PSA was founded by raver Bryce Koch, right, when he was a nursing student. The group offers drug checking at about one event a month.

Meth’s high is considerably longer-lasting than other stimulants and its acute results include a multihour state of euphoria and paranoia, during which users may go without eating, sleeping or accurately gauging potential dangers around them. “They can get a sense of being immortal or impervious to harm, and take more risks,” says Dr. Peter Butt, an addictions medicine expert with the Saskatoon Health Authority.

The drug can lead to sustained mental-health issues, such as psychosis, and profound damage to the cardiovascular system, he adds. Depending on intake method, it can cause respiratory damage or, with needle sharing, increased risk of blood-borne diseases such as hepatitis or HIV.

Once the high dwindles, users often experience suicidal thoughts or significant mental distress, said Sheri Fandrey, the knowledge exchange lead at the Addictions Foundation of Manitoba. Winnipeg Police Insp. Waddell says this has led to some users committing petty theft or robbery to afford their next hit and avoid the comedown.

Ms. Fandrey divides meth’s user-base into two distinct groups: daily users and occasional ones, or “the invisible meth population.” Project Safe Audience caters to the latter group.

Mr. Koch started the organization while studying nursing at the University of Manitoba. He frequently attended raves and festivals in other parts of the country, notably British Columbia, with extensive harm-reduction strategies. “I noticed a severe gap of harm-reduction information targeting this population in my own [rave] community,” he said.

For the past two years, Project Safe Audience has provided drug checking at about one event a month, hoping to provide drug-safety information to attendees and help them use drugs as safely as possible.

The science of reagent testing isn’t perfect, and before conducting a test, Mr. Koch’s volunteers – who wear rave gear, not scrubs – read a disclaimer that says so. The group is fundraising to purchase a $40,000 Fourier-transform infrared spectrometer, a laboratory-grade device that more accurately identifies substances within a sample.
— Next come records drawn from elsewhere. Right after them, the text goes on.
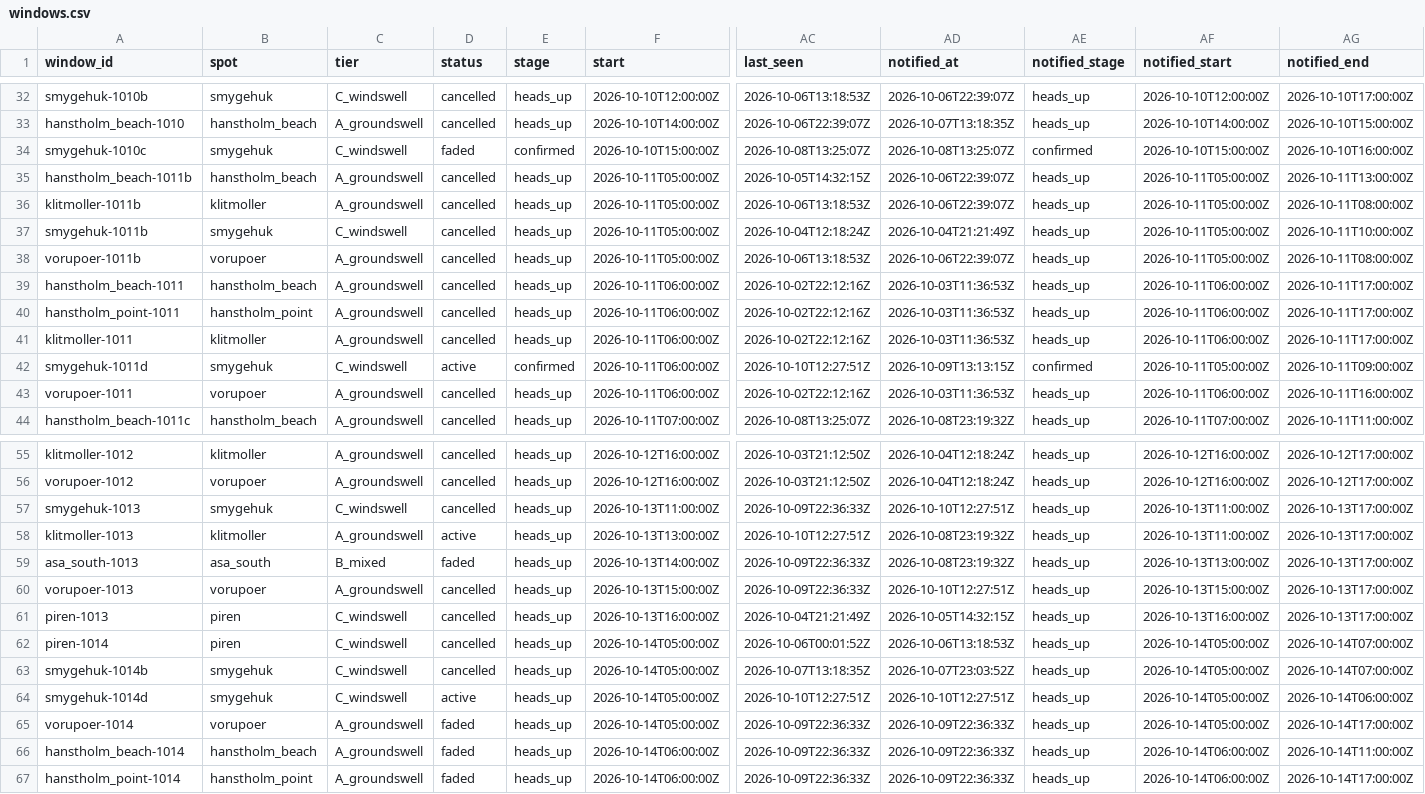
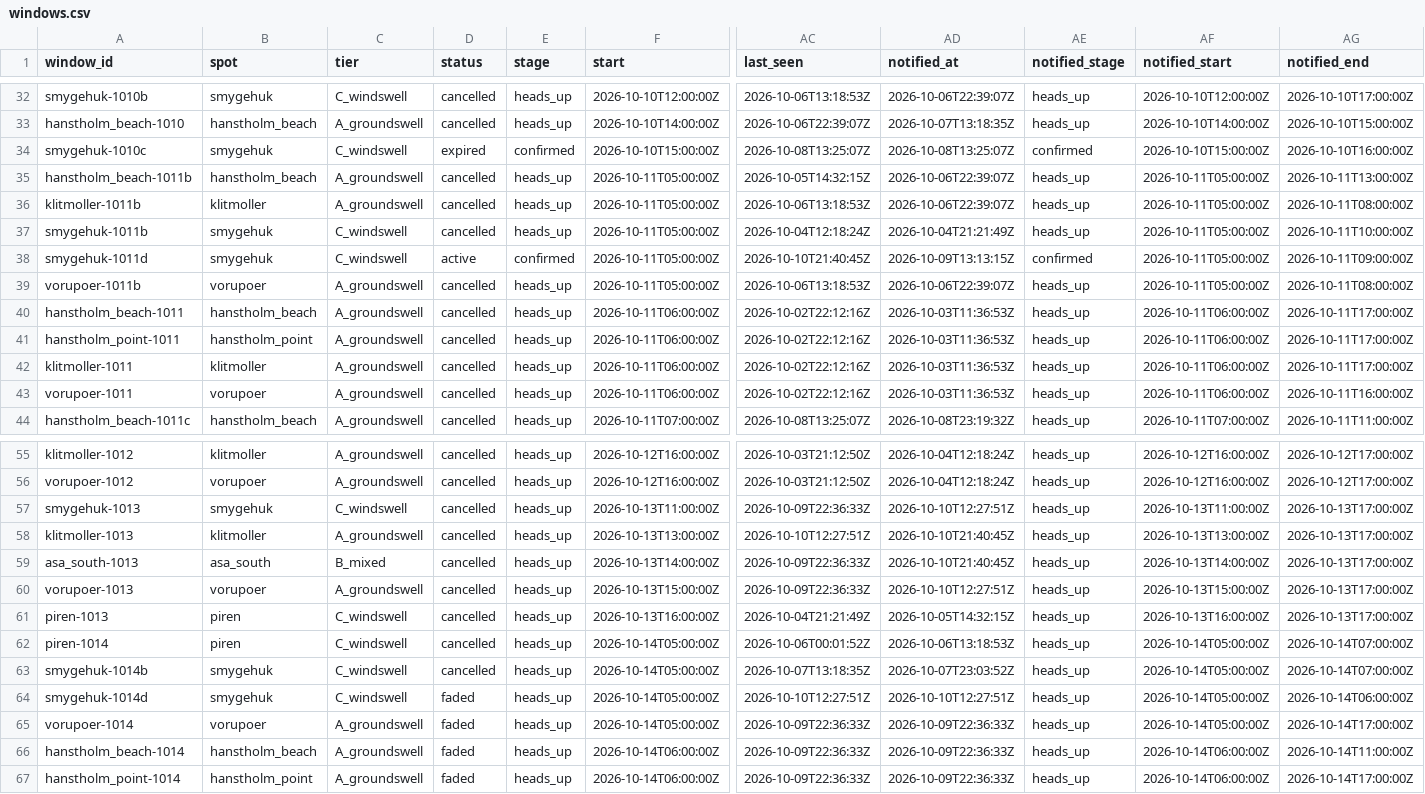
Before and after one commit to Jallen1998/surf-forecasting, a CSV file: state/windows.csv, drawn as a sheet; only a part is shown, gaps mark what is left out; removed rows and columns are numbered as before the commit, all else as after; rows hold the shown columns only; the diff covers the shown part only; the diff names each change by its address in the sheet, - before the commit and + after, or states it on an @@ line.

```diff
--- a/state/windows.csv
+++ b/state/windows.csv
-D34 (status): faded
+D34 (status): expired
+row 38: smygehuk-1011d | smygehuk | C_windswell | active | confirmed | 2026-10-11T05:00:00Z | 2026-10-10T21:40:45Z | 2026-10-09T13:13:15Z | confirmed | 2026-10-11T05:00:00Z | 2026-10-11T09:00:00Z
-row 42: smygehuk-1011d | smygehuk | C_windswell | active | confirmed | 2026-10-11T06:00:00Z | 2026-10-10T12:27:51Z | 2026-10-09T13:13:15Z | confirmed | 2026-10-11T05:00:00Z | 2026-10-11T09:00:00Z
-D58 (status): active
+D58 (status): cancelled
-AD58:AD59 (notified_at): 2026-10-08T23:19:32Z
+AD58:AD59 (notified_at): 2026-10-10T21:40:45Z
-AF58 (notified_start): 2026-10-13T11:00:00Z
+AF58 (notified_start): 2026-10-13T13:00:00Z
-D59 (status): faded
+D59 (status): cancelled
-AF59 (notified_start): 2026-10-13T13:00:00Z
+AF59 (notified_start): 2026-10-13T14:00:00Z
-D64 (status): active
+D64 (status): faded
```
Also changed, not shown: 1 added row and 23 edited cells elsewhere in this file, 1 other file.
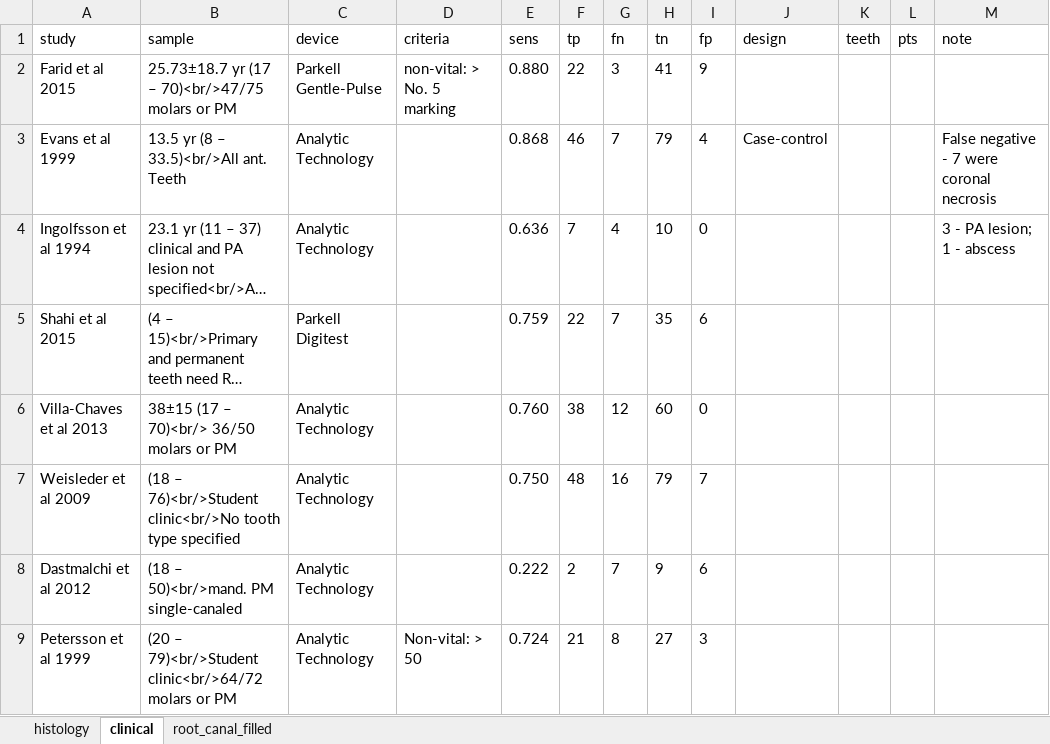
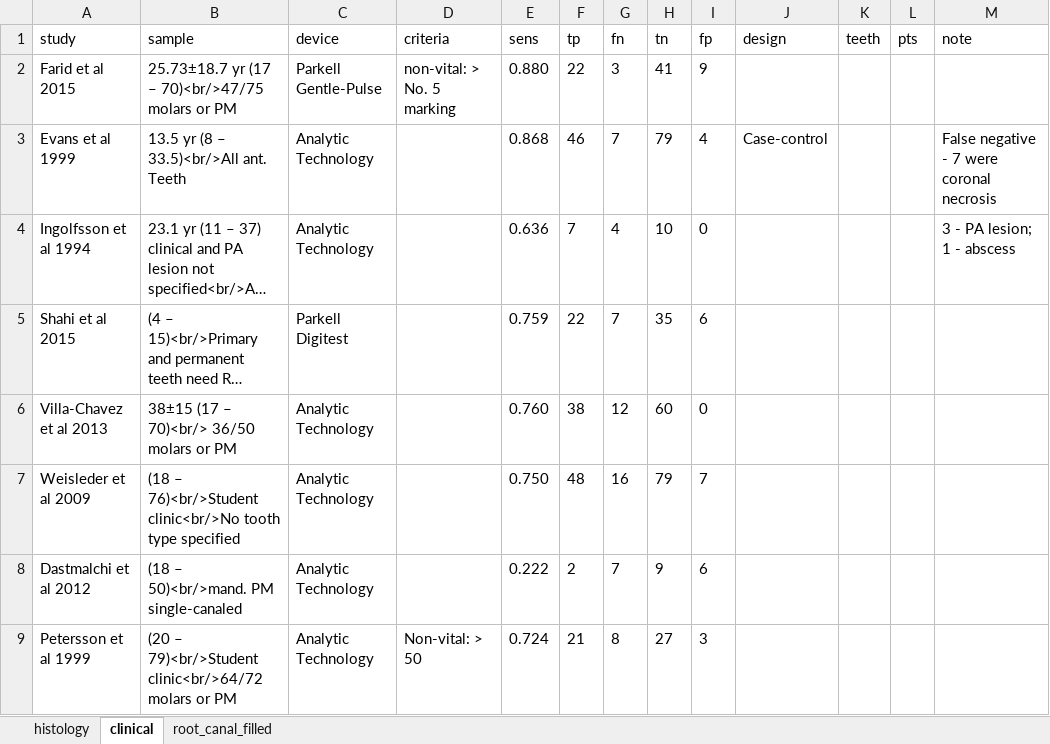
Before and after one commit to mdgrant/_dental_ept, an Excel workbook: data/electrical_pulp_2024-09-16.xlsx, sheet clinical, drawn as a sheet; only a part is shown; long unchanged cells end in …; values as stored, in another font and other column widths than the file's, no borders; the diff names each change by its address in the sheet, - before the commit and + after, or states it on an @@ line.

Commit message:
fix typo

```diff
--- a/data/electrical_pulp_2024-09-16.xlsx (sheet clinical)
+++ b/data/electrical_pulp_2024-09-16.xlsx (sheet clinical)
-A6 (study): Villa-Chaves et al 2013
+A6 (study): Villa-Chavez et al 2013
```
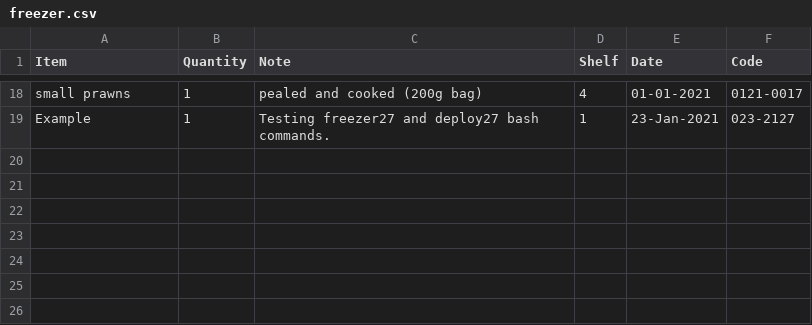
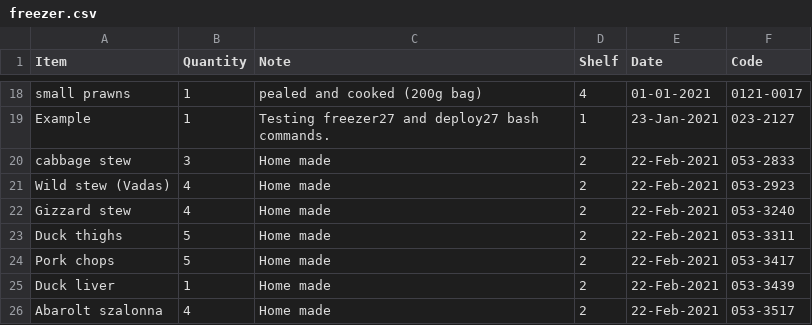
Before and after one commit to dh256git/project27, a CSV file: _data/cookbook/freezer.csv, drawn as a sheet; only a part is shown, gaps mark what is left out.

Commit message:
Updated freezer inventory and seasonal topics.

```diff
--- a/_data/cookbook/freezer.csv
+++ b/_data/cookbook/freezer.csv
@@ -19 +19,8 @@ small prawns,1,pealed and cooked (200g bag),4,01-01-2021,0121-0017
 Example,1,Testing freezer27 and deploy27 bash commands.,1,23-Jan-2021,023-2127
+cabbage stew,3,Home made,2,22-Feb-2021,053-2833
+Wild stew (Vadas),4,Home made,2,22-Feb-2021,053-2923
+Gizzard stew,4,Home made,2,22-Feb-2021,053-3240
+Duck thighs,5,Home made,2,22-Feb-2021,053-3311
+Pork chops,5,Home made,2,22-Feb-2021,053-3417
+Duck liver,1,Home made,2,22-Feb-2021,053-3439
+Abarolt szalonna,4,Home made,2,22-Feb-2021,053-3517
```
Also changed, not shown: 2 other files.
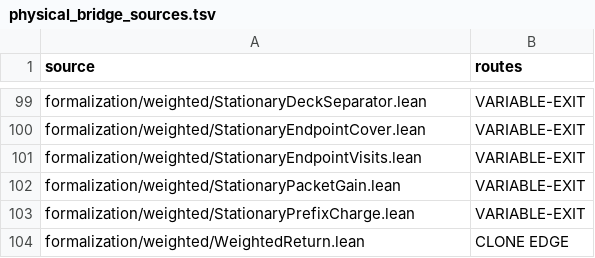
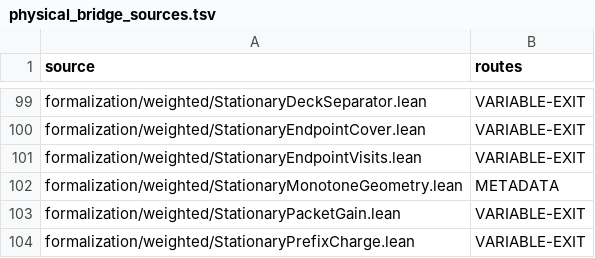
Before and after one commit to dovvnloading/loops-research-archive, a TSV file: formalization/physical_bridge_sources.tsv, drawn as a sheet; only a part is shown, gaps mark what is left out; the shorter side is filled out with more unchanged rows; the diff names each change by its address in the sheet, - before the commit and + after, or states it on an @@ line.

Commit message:
Formalize closed monotone component transport and wandering-fiber obstruction

```diff
--- a/formalization/physical_bridge_sources.tsv
+++ b/formalization/physical_bridge_sources.tsv
+row 102: formalization/weighted/StationaryMonotoneGeometry.lean | METADATA
```
Also changed, not shown: 4 other files.
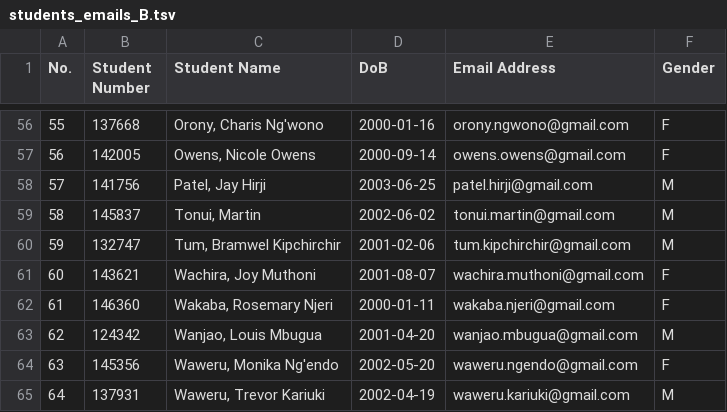
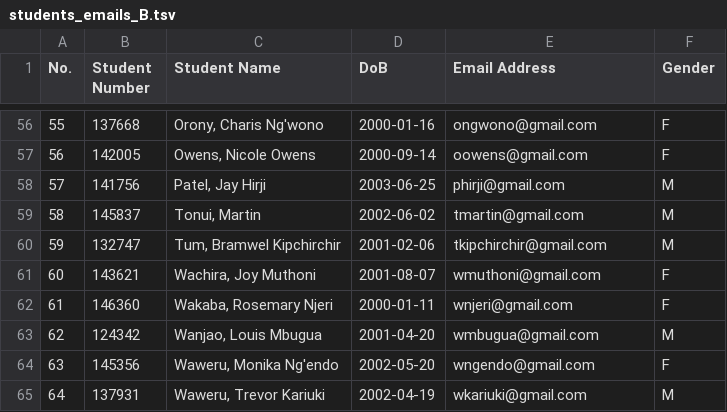
Before and after one commit to blackninja81/python-pandas, a TSV file: env-1/students/students_emails_B.tsv, drawn as a sheet; only a part is shown, gaps mark what is left out; the diff covers the shown part only.

```diff
--- a/env-1/students/students_emails_B.tsv
+++ b/env-1/students/students_emails_B.tsv
@@ -56,10 +56,10 @@ No.	Student Number	Student Name	DoB	Email Address	Gender
-55	137668	Orony, Charis Ng'wono	2000-01-16	orony.ngwono@gmail.com	F
-56	142005	Owens, Nicole Owens	2000-09-14	owens.owens@gmail.com	F
-57	141756	Patel, Jay Hirji	2003-06-25	patel.hirji@gmail.com	M
-58	145837	Tonui, Martin	2002-06-02	tonui.martin@gmail.com	M
-59	132747	Tum, Bramwel Kipchirchir	2001-02-06	tum.kipchirchir@gmail.com	M
-60	143621	Wachira, Joy Muthoni	2001-08-07	wachira.muthoni@gmail.com	F
-61	146360	Wakaba, Rosemary Njeri	2000-01-11	wakaba.njeri@gmail.com	F
-62	124342	Wanjao, Louis Mbugua	2001-04-20	wanjao.mbugua@gmail.com	M
-63	145356	Waweru, Monika Ng'endo	2002-05-20	waweru.ngendo@gmail.com	F
-64	137931	Waweru, Trevor Kariuki	2002-04-19	waweru.kariuki@gmail.com	M
+55	137668	Orony, Charis Ng'wono	2000-01-16	ongwono@gmail.com	F
+56	142005	Owens, Nicole Owens	2000-09-14	oowens@gmail.com	F
+57	141756	Patel, Jay Hirji	2003-06-25	phirji@gmail.com	M
+58	145837	Tonui, Martin	2002-06-02	tmartin@gmail.com	M
+59	132747	Tum, Bramwel Kipchirchir	2001-02-06	tkipchirchir@gmail.com	M
+60	143621	Wachira, Joy Muthoni	2001-08-07	wmuthoni@gmail.com	F
+61	146360	Wakaba, Rosemary Njeri	2000-01-11	wnjeri@gmail.com	F
+62	124342	Wanjao, Louis Mbugua	2001-04-20	wmbugua@gmail.com	M
+63	145356	Waweru, Monika Ng'endo	2002-05-20	wngendo@gmail.com	F
+64	137931	Waweru, Trevor Kariuki	2002-04-19	wkariuki@gmail.com	M
```
Also changed, not shown: 54 edited cells elsewhere in this file, 2 other files.
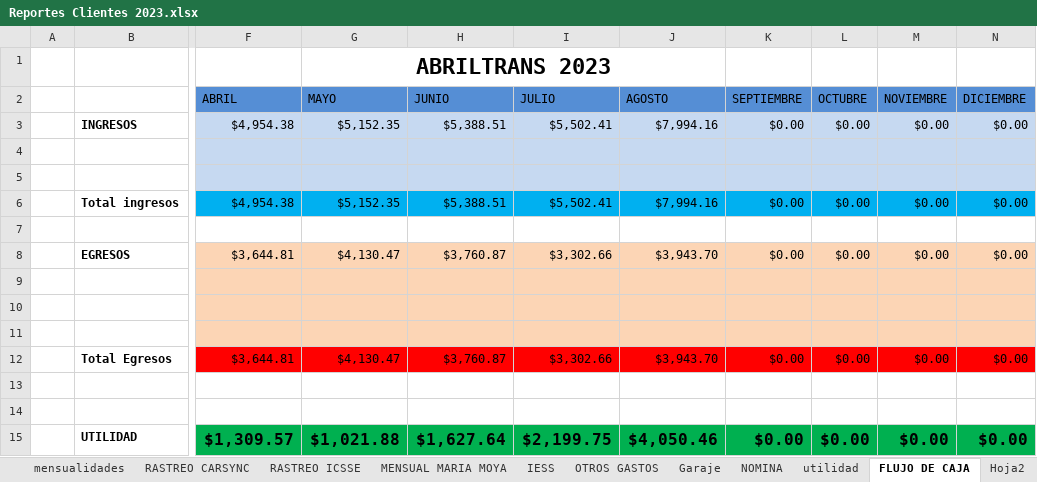
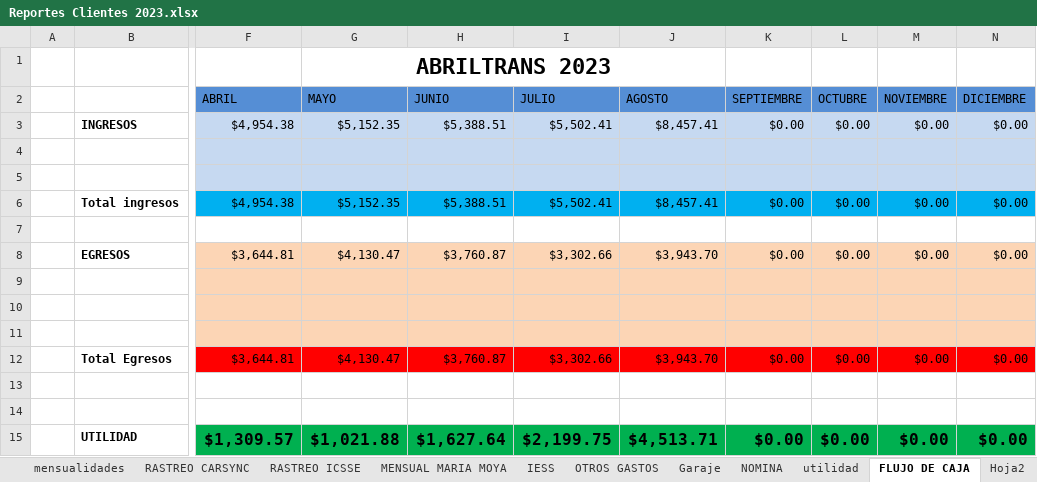
Before and after one commit to ABRILTRANS/OFICINA, an Excel workbook: DOC 2023/Reportes Clientes 2023.xlsx, sheet FLUJO DE CAJA, drawn as a sheet; only a part is shown, gaps mark what is left out; values as stored, in another font and other column widths than the file's, no borders; the diff names each change by its address in the sheet, - before the commit and + after, or states it on an @@ line.

```diff
--- a/DOC 2023/Reportes Clientes 2023.xlsx (sheet FLUJO DE CAJA)
+++ b/DOC 2023/Reportes Clientes 2023.xlsx (sheet FLUJO DE CAJA)
-J3 (AGOSTO): $7,994.16
+J3 (AGOSTO): $8,457.41
-J6 (AGOSTO): $7,994.16
+J6 (AGOSTO): $8,457.41
-J15 (AGOSTO): $4,050.46
+J15 (AGOSTO): $4,513.71
```
Also changed, not shown: sheet Hoja2, sheet nestle, sheet OTROS INGRESOS, sheet utilidad, sheet UNIVIAST, formulas that keep their value, DOC 2023/TURNOS 2023.xlsx, 1 other file.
Mr. Koch says the investment is necessary. Project Safe Audience is busier than ever: The group has been invited to share expertise with organizers in Saskatchewan hoping to provide similar harm-reduction services there, and in Winnipeg, it has partnered with the Manitoba Harm Reduction Network and 13 Moons, a harm-reduction program aimed to help Indigenous youth, to expand their reach and share expertise.

By the time the Winnipeg rave ends on the recent Saturday night, 12 partygoers have gotten their drugs checked, with three samples showing possible traces of meth. Once Mr. Zweiban is done reagent testing on the nervous woman’s drugs, he tells her that the substance appears to be MDMA and that there are no indications of the presence of methamphetamine.

The woman sighs with a palpable sense of relief, and thanks him before heading back downstairs.

“No problem. It’s why we’re here,” Mr. Zweiban replies.